J August Richards is living the surreal life. As a fan, a comic-book collector, he spent his childhood fantasizing about superheroes he is now surrounded by.
“To be able to participate, it’s one of those full-circle moments,” he says on a break from filming a new bravo series, Girlfriends’ Guide to Divorce. “It’s pretty hard to digest.”
He knew he was living the dream when he saw the first trailer for Agents of S.H.I.E.L.D.. “I saw myself as Mike fly out that window and catch that woman,” he describes. “I thought, I’m done, I’ve done everything I came to do.”
But of course, Agents of S.H.I.E.L.D. had more in mind for his character Mike, now Deathlok. And Richards has some hopes for the character who began the series as a father, acting for the best interests of his son.
“I really connect to him as a human being before the super powers got involved,” Richards says. “His intention has never changed and I would love to see him have a moment where that is redeemed.”
Richards’ enthusiasm for working in the genre today is clear, even over the phone. The sci-fi comic-book scene is experiencing a renaissance in the mainstream and at the same time managing to satisfy a hardcore audience that can be the toughest to serve.
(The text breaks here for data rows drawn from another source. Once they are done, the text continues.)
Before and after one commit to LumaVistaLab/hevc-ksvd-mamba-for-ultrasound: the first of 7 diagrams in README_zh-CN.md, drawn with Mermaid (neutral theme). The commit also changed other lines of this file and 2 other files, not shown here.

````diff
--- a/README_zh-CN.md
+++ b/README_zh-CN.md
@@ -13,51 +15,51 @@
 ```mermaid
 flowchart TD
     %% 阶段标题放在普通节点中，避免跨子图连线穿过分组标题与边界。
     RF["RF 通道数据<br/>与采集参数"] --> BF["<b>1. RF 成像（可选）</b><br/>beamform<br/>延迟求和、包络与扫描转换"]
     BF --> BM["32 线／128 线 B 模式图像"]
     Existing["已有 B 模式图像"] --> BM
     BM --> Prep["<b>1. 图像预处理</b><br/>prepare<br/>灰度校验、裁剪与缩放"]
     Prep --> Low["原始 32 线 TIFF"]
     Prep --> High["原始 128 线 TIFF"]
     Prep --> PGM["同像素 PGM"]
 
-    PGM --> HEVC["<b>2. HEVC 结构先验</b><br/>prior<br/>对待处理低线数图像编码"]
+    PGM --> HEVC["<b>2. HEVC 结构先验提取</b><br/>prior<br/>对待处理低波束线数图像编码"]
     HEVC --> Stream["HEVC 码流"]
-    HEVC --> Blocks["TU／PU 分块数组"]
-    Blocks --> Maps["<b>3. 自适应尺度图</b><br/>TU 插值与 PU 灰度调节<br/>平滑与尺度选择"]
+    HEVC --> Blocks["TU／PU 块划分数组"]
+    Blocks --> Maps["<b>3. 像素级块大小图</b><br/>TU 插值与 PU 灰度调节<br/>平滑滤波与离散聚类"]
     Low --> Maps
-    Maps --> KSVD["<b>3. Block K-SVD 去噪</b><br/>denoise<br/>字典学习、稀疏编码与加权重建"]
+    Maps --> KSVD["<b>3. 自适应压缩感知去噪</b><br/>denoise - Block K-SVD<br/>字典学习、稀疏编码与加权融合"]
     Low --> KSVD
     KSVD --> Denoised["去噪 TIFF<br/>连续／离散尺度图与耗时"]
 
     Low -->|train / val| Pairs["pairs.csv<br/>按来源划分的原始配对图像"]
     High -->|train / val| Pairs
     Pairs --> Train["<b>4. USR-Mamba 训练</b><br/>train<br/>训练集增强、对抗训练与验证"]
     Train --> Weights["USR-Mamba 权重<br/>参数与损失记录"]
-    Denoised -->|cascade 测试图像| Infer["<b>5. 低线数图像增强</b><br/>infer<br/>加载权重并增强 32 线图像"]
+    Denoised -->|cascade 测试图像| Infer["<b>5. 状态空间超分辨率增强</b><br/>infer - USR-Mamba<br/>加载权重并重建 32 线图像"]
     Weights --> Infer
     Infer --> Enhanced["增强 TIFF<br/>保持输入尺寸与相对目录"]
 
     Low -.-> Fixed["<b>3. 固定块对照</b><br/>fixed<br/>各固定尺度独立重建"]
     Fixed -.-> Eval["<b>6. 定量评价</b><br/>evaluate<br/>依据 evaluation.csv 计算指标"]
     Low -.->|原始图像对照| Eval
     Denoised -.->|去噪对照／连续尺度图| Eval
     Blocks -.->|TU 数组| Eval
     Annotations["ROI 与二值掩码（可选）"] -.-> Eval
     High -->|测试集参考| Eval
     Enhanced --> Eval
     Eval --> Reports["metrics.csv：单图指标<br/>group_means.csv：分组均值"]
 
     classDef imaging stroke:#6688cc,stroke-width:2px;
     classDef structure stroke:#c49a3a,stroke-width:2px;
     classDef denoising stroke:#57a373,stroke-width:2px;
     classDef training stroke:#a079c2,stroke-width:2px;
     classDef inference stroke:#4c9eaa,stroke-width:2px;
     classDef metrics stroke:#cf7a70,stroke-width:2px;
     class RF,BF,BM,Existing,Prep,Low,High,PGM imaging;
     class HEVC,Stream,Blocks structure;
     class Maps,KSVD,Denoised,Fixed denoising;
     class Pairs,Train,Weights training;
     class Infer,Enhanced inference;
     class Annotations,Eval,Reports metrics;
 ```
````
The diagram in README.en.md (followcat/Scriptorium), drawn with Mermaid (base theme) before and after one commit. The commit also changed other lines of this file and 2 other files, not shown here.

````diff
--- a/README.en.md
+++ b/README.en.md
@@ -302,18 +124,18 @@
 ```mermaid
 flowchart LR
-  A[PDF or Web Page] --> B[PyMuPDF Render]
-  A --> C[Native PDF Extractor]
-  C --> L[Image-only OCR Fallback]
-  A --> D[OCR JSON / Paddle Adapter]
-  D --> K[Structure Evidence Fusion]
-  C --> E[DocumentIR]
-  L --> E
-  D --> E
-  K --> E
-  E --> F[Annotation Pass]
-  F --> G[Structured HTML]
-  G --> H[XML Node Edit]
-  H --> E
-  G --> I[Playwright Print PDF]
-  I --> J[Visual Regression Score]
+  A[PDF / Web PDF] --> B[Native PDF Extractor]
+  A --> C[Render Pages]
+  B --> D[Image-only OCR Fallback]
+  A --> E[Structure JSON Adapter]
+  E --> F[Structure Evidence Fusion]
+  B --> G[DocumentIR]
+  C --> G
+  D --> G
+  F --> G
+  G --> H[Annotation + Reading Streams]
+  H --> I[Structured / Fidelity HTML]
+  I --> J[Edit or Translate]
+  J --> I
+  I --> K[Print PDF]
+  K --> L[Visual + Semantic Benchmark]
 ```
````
Guardians of the Galaxy’s release this summer shows that even a lesser-known comic book can draw people out and satisfy the nerds.
“It’s attracting the best talent in the business in terms of directors, writers and actors,” he says. “It’s interesting to watch a Robert Downey Jr interpret Iron Man, something you imagined as a kid.”
Richards is a full participant in fandom. His twitter feed is littered with retweets of fan art of his characters from S.H.I.E.L.D. and Angel.
“I love them. I honestly do,” Richards says of visiting fan expos and comic cons, like his upcoming visit to Edmonton Expo. “I love to travel, number one, and then number two I love to meet people and interact with people.”
Richards will join Summer Glau, Mads Mikkelsen and others at Edmonton Expo’s third year this weekend. According to organizers, Edmonton Expo is growing at a faster rate than its elder sibling, the Calgary Comic Expo. Now in year three, organizers say the Edmonton Expo is at an equivalent size to what the now decade-old Calgary Expo was in year six.
“We admittedly made a lot of mistakes with Calgary as it grew,” says spokesperson Emily Expo. “We learned from the mistakes and applied those lessons to Edmonton.”
In addition to the media guests, the Expo has maintained a focus on local artists and workshops. The two-and-a-half-days of programming are filled with workshops put on by local artists, comic-book creators and fellow nerds, including Mayor Don Iveson, who is presenting on “Building a Future City.”
“We would like to promote the art of the local artists whenever we can,” Expo says. “It’s the same as the programming: who better to learn about how to break into the comic book market from than a professional in your city?”
Fri, Sep 26 – Sun, Sep 28
Edmonton Expo Centre, $20 – $60